- The act consists of the slaughter of an animal for human food in accordance with a religious faith.
Animal rights groups have criticised the broad exemptions that apply under animal cruelty legislation. In particular, they are critical of the Codes of Practice that permit behaviour that causes suffering to animals that would be illegal under other circumstances. Examples of practices that are allowed in spite of animal cruelty laws because of the broad exemptions under the act include:
- The confinement of pigs in crates too small to turn around in and piglets having their tails and teeth cut off without any pain relief in the process of factory farming;
- ‘Battery hens’ being held in cages too small to spread their wings and male chicks, which are unwanted at egg farms, being gassed to death or ground up alive;
- Exotic animals being confined to small cages for months at a time while travelling with the circus;
- The use of spurs, electric prods and flack straps to provoke animals during rodeos, sometimes resulting in the animals being hurt or killed;
Advocates argue that providing exemptions in respect of factory farms and circuses puts profits ahead of the prevention of cruelty to animals.
The exemptions provided under the act have been defended on the basis that there are valid reasons for using animals for scientific research and in other industries and that Codes of Practice ensure the maintenance of reasonable standards for their treatment.

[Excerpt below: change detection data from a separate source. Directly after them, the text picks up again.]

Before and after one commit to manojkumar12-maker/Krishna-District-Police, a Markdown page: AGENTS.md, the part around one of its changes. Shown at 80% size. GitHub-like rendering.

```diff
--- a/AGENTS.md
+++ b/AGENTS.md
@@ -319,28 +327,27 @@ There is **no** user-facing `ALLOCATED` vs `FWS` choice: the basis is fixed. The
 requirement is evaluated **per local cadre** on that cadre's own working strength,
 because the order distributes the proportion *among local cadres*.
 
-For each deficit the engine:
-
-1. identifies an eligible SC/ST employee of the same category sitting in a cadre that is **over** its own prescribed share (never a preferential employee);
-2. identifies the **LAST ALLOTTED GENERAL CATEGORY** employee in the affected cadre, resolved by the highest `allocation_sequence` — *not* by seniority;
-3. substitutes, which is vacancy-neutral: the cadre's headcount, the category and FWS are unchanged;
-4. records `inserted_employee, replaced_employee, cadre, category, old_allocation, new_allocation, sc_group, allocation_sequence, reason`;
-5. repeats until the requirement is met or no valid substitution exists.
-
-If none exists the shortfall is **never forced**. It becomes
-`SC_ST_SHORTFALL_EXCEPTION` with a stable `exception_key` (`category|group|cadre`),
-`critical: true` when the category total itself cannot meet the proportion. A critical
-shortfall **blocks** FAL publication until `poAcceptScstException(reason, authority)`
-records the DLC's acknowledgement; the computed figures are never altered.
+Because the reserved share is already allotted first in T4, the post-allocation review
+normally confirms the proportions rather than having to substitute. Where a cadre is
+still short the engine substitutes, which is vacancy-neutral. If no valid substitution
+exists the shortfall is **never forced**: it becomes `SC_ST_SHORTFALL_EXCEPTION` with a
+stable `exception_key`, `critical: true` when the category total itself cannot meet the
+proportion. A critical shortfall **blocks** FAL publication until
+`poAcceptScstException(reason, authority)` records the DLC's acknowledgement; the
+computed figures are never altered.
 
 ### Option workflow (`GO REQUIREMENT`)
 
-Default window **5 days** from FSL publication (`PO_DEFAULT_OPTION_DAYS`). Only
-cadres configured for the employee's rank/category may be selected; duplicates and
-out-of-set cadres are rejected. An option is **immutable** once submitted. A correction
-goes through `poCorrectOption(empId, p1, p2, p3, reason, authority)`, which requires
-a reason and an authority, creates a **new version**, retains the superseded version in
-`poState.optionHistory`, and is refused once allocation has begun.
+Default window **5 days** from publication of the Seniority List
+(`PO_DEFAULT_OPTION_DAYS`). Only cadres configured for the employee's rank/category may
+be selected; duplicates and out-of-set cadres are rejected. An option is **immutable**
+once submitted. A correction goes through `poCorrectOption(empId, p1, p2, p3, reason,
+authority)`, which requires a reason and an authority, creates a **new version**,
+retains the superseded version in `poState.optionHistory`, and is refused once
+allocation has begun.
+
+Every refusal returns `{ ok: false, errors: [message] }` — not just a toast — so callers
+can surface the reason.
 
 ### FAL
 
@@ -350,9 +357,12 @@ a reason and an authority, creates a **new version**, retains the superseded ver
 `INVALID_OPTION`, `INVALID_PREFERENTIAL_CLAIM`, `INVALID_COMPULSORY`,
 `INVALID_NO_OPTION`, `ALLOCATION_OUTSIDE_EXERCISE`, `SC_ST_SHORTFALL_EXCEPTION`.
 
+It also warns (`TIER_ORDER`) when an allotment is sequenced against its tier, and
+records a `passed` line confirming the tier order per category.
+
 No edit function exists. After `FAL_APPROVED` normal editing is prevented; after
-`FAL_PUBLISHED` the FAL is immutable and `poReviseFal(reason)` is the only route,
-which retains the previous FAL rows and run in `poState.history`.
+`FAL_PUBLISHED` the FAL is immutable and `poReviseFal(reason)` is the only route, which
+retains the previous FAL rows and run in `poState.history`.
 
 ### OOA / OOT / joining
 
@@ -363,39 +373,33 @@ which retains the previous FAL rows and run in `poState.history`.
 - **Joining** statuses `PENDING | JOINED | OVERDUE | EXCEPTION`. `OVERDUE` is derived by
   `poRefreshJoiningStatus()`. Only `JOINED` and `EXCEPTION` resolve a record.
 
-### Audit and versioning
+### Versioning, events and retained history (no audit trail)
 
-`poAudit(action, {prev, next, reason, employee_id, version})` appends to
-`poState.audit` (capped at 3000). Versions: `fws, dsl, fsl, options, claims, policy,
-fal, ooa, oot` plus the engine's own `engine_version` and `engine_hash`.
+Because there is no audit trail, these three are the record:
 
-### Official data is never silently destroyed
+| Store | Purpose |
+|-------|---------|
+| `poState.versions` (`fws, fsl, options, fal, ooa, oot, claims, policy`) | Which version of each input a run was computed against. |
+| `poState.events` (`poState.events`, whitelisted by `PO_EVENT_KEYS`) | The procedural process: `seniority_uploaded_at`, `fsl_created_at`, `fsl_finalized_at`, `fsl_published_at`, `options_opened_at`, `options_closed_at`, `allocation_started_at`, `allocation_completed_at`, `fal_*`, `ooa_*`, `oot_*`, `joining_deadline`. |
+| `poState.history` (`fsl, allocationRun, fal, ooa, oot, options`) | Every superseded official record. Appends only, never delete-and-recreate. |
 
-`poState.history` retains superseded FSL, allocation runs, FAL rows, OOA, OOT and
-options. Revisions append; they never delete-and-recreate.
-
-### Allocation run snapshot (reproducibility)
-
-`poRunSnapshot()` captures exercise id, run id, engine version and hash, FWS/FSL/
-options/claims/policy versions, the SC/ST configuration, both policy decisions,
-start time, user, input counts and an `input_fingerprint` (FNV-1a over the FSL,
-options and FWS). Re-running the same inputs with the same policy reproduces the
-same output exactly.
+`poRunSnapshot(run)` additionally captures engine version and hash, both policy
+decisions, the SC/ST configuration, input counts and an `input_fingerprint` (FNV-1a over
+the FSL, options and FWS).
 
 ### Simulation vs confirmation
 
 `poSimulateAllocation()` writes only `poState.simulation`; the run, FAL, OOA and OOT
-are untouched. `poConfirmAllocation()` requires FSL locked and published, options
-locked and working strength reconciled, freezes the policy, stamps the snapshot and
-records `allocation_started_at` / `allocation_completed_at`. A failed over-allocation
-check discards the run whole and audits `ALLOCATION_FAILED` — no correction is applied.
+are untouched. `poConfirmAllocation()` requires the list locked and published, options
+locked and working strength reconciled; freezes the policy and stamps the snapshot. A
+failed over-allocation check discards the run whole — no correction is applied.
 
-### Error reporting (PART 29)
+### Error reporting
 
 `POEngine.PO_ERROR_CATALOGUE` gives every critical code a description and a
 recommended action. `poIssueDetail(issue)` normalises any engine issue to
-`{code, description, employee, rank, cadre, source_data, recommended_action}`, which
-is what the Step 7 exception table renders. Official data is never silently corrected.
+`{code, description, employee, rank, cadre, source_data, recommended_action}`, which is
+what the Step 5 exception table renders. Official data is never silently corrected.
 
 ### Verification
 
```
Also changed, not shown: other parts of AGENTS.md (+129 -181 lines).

If you require advice or representation in any legal matter please contact Go To Court Lawyers.